She advocated for better access to care for low-income women and reminded us that, “Statistics don’t tell the story of unarmed Black women being shot by police. Statistics don’t talk about health inequities. Numbers don’t tell how Black women are becoming invisible in health care services.” She encouraged us to take steps to recognize and lift up examples of women who are strong and resilient.
Valerie Spencer, Transcend Empowerment Institute
Ms. Spencer represented the transgender community. She has almost two decades of experience working on HIV prevention among transgender persons. She presented some chilling information.
“Since January 2015, 18 trans women have been violently murdered,” she told the rapt audience. “There has not been any outrage over their deaths. Most trans women are not like Caitlyn Jenner. They don’t have the glossy makeup and hair.” She urged us to remember that, “Trans lives matter before the ending of a heartbeat. And Black trans lives matter.”
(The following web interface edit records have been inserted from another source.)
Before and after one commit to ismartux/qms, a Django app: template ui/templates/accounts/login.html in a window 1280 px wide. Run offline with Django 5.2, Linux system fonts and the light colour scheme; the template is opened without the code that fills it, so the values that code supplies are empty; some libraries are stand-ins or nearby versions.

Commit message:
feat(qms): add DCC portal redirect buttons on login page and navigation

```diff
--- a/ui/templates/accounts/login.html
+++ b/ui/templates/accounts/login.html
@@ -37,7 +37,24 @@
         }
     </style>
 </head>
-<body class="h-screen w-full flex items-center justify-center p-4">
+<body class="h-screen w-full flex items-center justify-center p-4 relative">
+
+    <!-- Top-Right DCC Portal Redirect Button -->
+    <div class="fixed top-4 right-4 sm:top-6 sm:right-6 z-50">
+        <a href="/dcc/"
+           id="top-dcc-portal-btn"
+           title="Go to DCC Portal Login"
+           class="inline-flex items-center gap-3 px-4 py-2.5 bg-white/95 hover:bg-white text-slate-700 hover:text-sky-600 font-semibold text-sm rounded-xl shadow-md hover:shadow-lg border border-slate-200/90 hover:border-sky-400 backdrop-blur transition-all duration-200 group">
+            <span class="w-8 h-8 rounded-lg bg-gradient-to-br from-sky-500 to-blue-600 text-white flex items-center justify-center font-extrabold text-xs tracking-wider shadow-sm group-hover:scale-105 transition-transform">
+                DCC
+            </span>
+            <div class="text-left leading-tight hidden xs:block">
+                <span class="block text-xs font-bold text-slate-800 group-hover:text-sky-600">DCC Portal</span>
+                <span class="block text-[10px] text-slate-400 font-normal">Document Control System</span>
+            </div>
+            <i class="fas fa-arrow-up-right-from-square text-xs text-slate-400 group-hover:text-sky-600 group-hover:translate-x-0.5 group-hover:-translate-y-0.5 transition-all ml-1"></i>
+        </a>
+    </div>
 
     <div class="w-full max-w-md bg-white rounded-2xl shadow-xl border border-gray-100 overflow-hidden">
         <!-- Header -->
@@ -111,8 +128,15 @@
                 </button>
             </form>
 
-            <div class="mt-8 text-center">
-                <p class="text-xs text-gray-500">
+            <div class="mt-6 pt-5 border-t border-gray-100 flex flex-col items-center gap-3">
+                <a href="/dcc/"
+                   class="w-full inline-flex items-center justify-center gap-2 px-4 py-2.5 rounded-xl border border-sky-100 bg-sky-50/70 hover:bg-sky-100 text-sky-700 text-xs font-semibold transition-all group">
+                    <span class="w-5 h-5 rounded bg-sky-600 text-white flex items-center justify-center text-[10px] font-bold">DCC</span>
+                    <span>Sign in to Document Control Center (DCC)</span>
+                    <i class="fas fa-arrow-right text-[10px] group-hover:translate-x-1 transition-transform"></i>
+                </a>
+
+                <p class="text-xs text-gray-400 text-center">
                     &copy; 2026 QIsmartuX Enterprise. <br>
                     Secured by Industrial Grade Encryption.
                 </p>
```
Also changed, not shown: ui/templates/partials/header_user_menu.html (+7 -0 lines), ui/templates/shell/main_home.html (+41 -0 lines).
She had more to tell us. “We don’t want to be trans,” she said. “We want to be people, just like you! Loving, caring and feeling.” She implored us to craft programs for the trans community that focus not only on HIV prevention, but also include education and GED programs. “We are intellectuals,” she emphasized. “We are skilled, with expertise. And we require shared power.”
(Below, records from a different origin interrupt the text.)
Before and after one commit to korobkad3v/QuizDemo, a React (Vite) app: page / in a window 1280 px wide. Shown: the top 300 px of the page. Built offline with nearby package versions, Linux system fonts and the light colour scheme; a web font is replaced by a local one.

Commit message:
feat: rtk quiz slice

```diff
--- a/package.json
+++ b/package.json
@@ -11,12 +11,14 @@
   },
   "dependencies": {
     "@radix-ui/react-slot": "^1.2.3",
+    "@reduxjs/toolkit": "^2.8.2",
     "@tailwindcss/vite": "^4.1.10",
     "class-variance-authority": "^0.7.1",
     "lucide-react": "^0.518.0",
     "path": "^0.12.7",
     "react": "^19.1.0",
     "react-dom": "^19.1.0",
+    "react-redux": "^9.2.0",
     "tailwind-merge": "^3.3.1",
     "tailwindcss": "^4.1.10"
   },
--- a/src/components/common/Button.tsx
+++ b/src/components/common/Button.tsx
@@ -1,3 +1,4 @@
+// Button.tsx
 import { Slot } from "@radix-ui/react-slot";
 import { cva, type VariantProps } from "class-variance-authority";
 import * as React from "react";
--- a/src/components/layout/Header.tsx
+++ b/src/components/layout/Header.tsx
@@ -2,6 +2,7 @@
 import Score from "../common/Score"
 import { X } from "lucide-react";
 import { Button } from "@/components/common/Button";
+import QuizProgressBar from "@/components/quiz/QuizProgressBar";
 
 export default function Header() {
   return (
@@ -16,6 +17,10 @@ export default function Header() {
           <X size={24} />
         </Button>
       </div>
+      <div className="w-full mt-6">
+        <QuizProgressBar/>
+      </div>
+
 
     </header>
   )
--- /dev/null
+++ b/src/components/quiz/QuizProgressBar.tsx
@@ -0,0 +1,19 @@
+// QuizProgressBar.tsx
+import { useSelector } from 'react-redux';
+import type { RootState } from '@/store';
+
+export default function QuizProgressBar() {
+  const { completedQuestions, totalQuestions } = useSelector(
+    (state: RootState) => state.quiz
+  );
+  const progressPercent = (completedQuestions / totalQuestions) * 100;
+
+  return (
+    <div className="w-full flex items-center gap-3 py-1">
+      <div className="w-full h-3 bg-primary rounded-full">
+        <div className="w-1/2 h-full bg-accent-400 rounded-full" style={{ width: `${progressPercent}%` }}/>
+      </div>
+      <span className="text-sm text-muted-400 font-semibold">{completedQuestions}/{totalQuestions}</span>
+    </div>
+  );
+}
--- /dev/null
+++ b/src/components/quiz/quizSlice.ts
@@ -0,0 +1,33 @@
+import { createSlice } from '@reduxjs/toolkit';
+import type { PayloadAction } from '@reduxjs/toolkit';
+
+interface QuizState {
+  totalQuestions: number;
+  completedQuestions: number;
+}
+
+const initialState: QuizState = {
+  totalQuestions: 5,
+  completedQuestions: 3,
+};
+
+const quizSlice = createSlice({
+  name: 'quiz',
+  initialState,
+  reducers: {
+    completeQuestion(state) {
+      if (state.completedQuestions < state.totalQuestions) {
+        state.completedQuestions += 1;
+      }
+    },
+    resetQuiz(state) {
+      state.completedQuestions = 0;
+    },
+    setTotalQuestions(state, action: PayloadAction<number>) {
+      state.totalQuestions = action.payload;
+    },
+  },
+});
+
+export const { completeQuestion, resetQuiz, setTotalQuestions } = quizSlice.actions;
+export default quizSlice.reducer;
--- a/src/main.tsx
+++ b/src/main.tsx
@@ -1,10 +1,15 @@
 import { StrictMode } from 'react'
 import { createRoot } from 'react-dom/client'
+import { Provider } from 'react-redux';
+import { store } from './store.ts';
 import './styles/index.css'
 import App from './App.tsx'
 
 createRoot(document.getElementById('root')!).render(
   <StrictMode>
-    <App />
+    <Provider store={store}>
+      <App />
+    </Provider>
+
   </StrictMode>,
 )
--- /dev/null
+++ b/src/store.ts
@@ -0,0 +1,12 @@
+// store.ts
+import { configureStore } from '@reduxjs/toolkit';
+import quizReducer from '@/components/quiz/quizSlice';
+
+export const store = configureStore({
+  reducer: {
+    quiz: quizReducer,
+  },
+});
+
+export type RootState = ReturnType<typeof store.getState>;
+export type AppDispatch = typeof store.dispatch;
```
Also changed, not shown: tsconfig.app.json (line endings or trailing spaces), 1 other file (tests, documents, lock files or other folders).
The plenaries and meetings were outstanding. But, like any conference, 90% of the connections you make at USCA happen outside of the meeting rooms. I met people at breakfast, brunch or over late-night coffee or drinks at the bar.
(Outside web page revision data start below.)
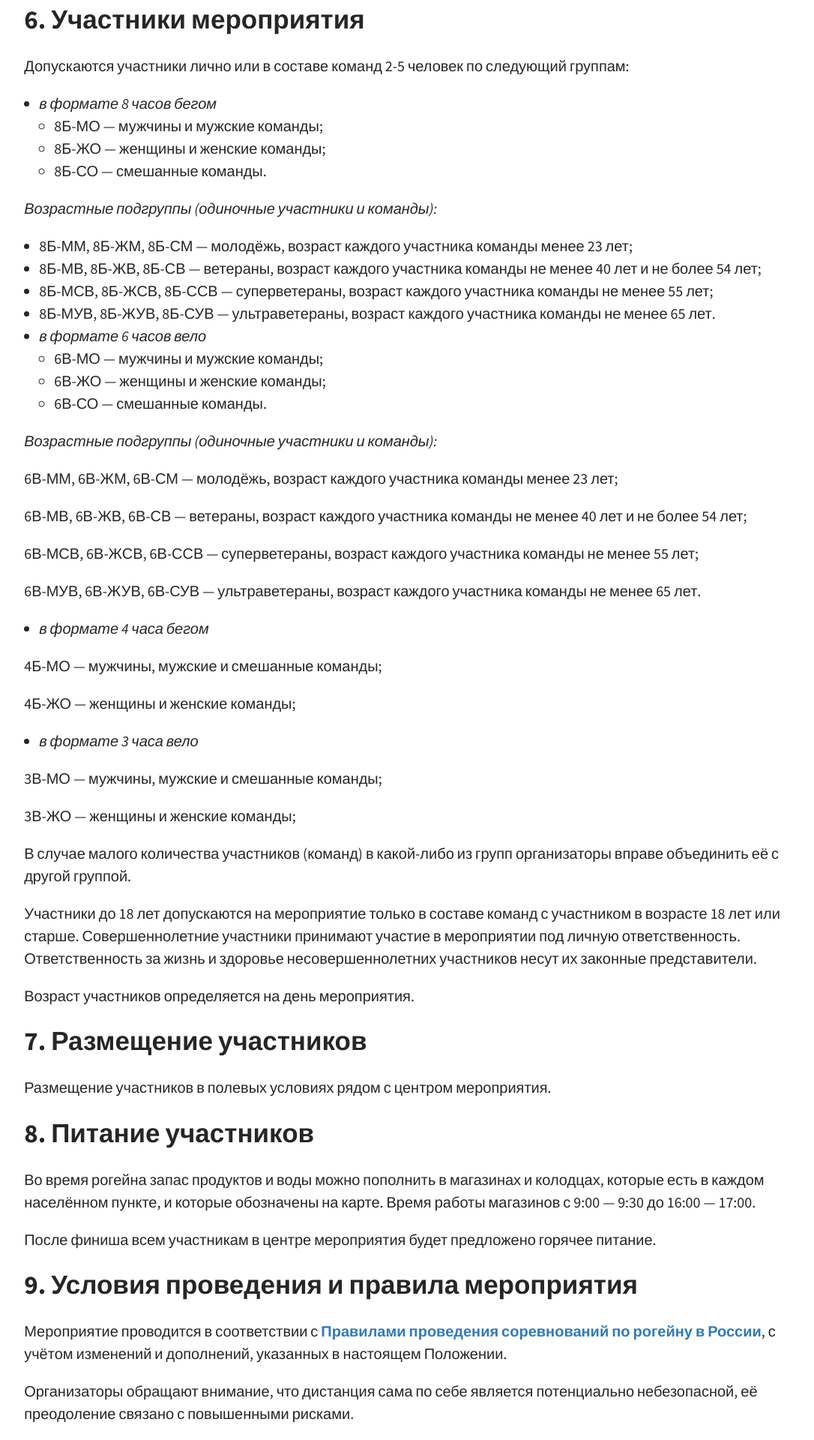
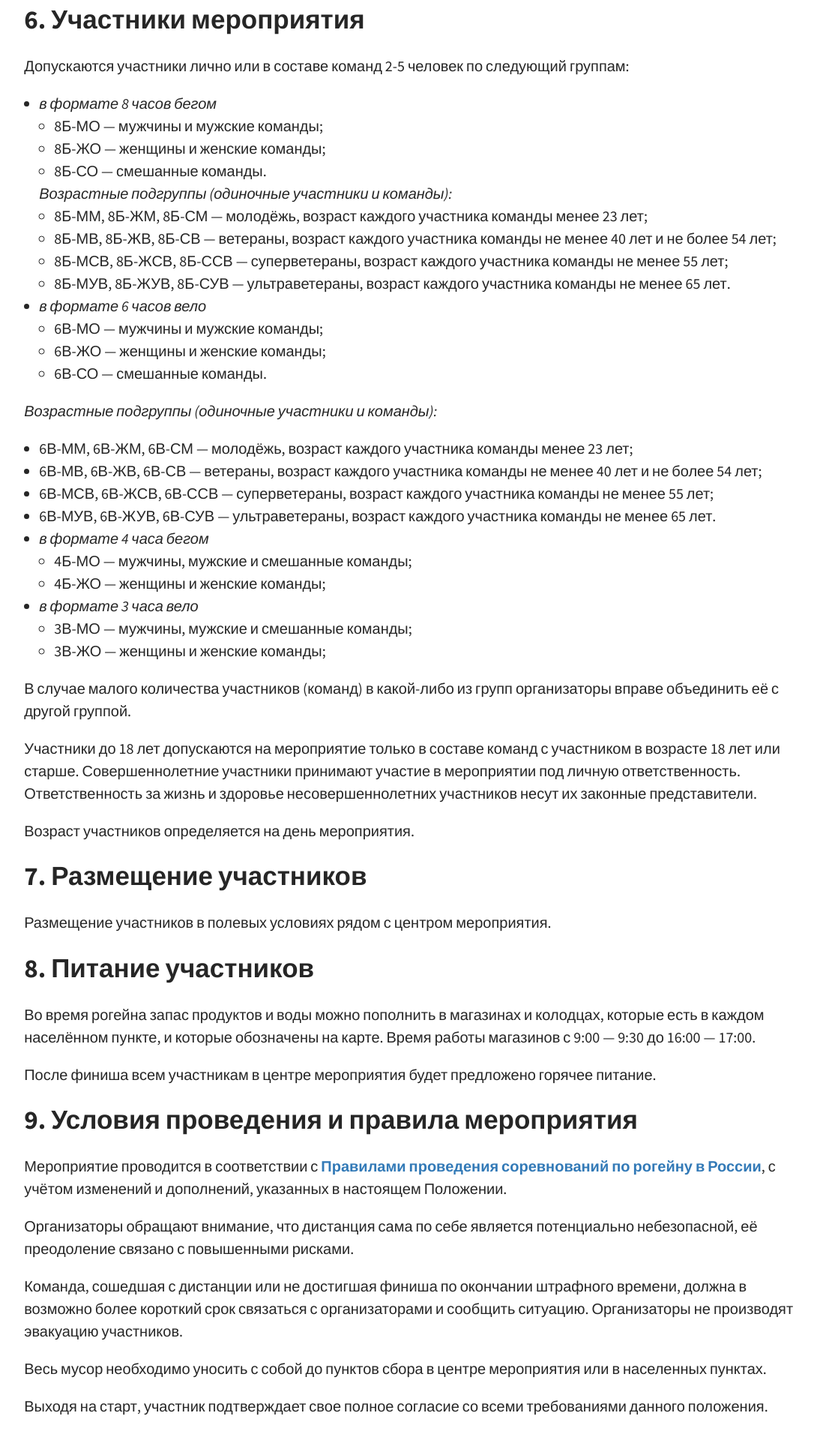
Before and after one commit to ForestAdventure/hidden, a Jekyll site: the page built from _posts/2020-07-14-fa-regulations.md, in a window 1280 px wide. Shown: the part 2932-4852 px from the top of the page at 75% size, without its empty margins (83-1169 px from the left). Built offline with Jekyll 4.4.1, drawn with Linux system fonts in a browser that asks for light colours.

```diff
--- a/_posts/2020-07-14-fa-regulations.md
+++ b/_posts/2020-07-14-fa-regulations.md
@@ -108,7 +108,8 @@ tags: [Положение, Рогейн, "2020"]
    - 8Б-ЖО — женщины и женские команды;
    - 8Б-СО — смешанные команды.
 
-*Возрастные подгруппы (одиночные участники и команды):*
+  *Возрастные подгруппы (одиночные участники и команды):*
+
    - 8Б-ММ, 8Б-ЖМ, 8Б-СМ — молодёжь, возраст каждого участника команды менее 23 лет;
    - 8Б-МВ, 8Б-ЖВ, 8Б-СВ — ветераны, возраст каждого участника команды не менее 40 лет и не более 54 лет;
    - 8Б-МСВ, 8Б-ЖСВ, 8Б-ССВ — суперветераны, возраст каждого участника команды не менее 55 лет;
@@ -120,26 +121,18 @@ tags: [Положение, Рогейн, "2020"]
    - 6В-СО — смешанные команды.
 
 *Возрастные подгруппы (одиночные участники и команды):*
-
-6В-ММ, 6В-ЖМ, 6В-СМ — молодёжь, возраст каждого участника команды менее 23 лет;
-
-6В-МВ, 6В-ЖВ, 6В-СВ — ветераны, возраст каждого участника команды не менее 40 лет и не более 54 лет;
-
-6В-МСВ, 6В-ЖСВ, 6В-ССВ — суперветераны, возраст каждого участника команды не менее 55 лет;
-
-6В-МУВ, 6В-ЖУВ, 6В-СУВ — ультраветераны, возраст каждого участника команды не менее 65 лет.
+   - 6В-ММ, 6В-ЖМ, 6В-СМ — молодёжь, возраст каждого участника команды менее 23 лет;
+   - 6В-МВ, 6В-ЖВ, 6В-СВ — ветераны, возраст каждого участника команды не менее 40 лет и не более 54 лет;
+   - 6В-МСВ, 6В-ЖСВ, 6В-ССВ — суперветераны, возраст каждого участника команды не менее 55 лет;
+   - 6В-МУВ, 6В-ЖУВ, 6В-СУВ — ультраветераны, возраст каждого участника команды не менее 65 лет.
 
 - *в формате 4 часа бегом*
-
-4Б-МО — мужчины, мужские и смешанные команды;
-
-4Б-ЖО — женщины и женские команды;
+   - 4Б-МО — мужчины, мужские и смешанные команды;
+   - 4Б-ЖО — женщины и женские команды;
 
 - *в формате 3 часа вело*
-
-3В-МО — мужчины, мужские и смешанные команды;
-
-3В-ЖО — женщины и женские команды;
+   - 3В-МО — мужчины, мужские и смешанные команды;
+   - 3В-ЖО — женщины и женские команды;
 
 В случае малого количества участников (команд) в какой-либо из групп организаторы вправе объединить её с другой группой.
 
```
One morning, I found myself at breakfast with some of the most influential people in the entire community of HIV prevention and intervention providers. I couldn’t believe my luck! Here I was at USCA for the first time, a newcomer to the work, and I was sitting with distinguished speakers, executive directors, chief operating officers and policymakers, and they were listening to what I had to say! How cool was that?
I met people from Jamaica, Ghana, Georgia, Arizona, Texas, New York City, Alabama and New Jersey, to mention a few. Each person had a wonderful story to tell.
There were stories of struggles due to lack of funding. There were stories of personal dedication, triumph, grief, loss and perseverance. There was inspiration. People talked about the new ideas they were going to be taking home. And there were promises of keeping in touch and the excitement of meeting again in 2016.
I had a conversation with Ty Davidson from the Women’s Collective of Washington, DC. She told me of their work in advocating for women and their families in relation to the National HIV/AIDS Strategy. She was concerned about the lack of emphasis on prevention programs for women as mothers, caretakers advocates and community members.
When I met Cassandra Whitty from the HIV/AIDS Alliance for Region Two, Baton Rouge, she spoke of the work she is doing as a one-person operation for her own nonprofit. She is the CEO, the fundraiser and the community-outreach person—working tirelessly in Greater Baton Rouge.
What a stroke of luck! The day before I left for DC, I had posted the CISP Baton Rouge Training to their Facebook page. I told her our trainers Alex Williams and Michael Everett were headed to Baton Rouge right after the conference to provide the training and help she needed. The look on her face was priceless.
I also finally had a chance to meet face-to-face with some folks I had been communicating with for months by phone and email. The opportunity to connect faces with names was wonderful.
On Sunday, the last day of the conference, I was happy I was homeward bound. I had some moments of sadness as I thought of saying goodbye to new-found friends. Before I left for Reagan National Airport, I walked down 9th Street to the National Portrait Gallery. While there, I viewed the portraits of Maya Angelou, Dick Gregory, Roberto Clemente, Quincy Jones and BB King.
It was then I understood that while my trip to USCA 2015 was complete, my journey in HIV Prevention is only beginning.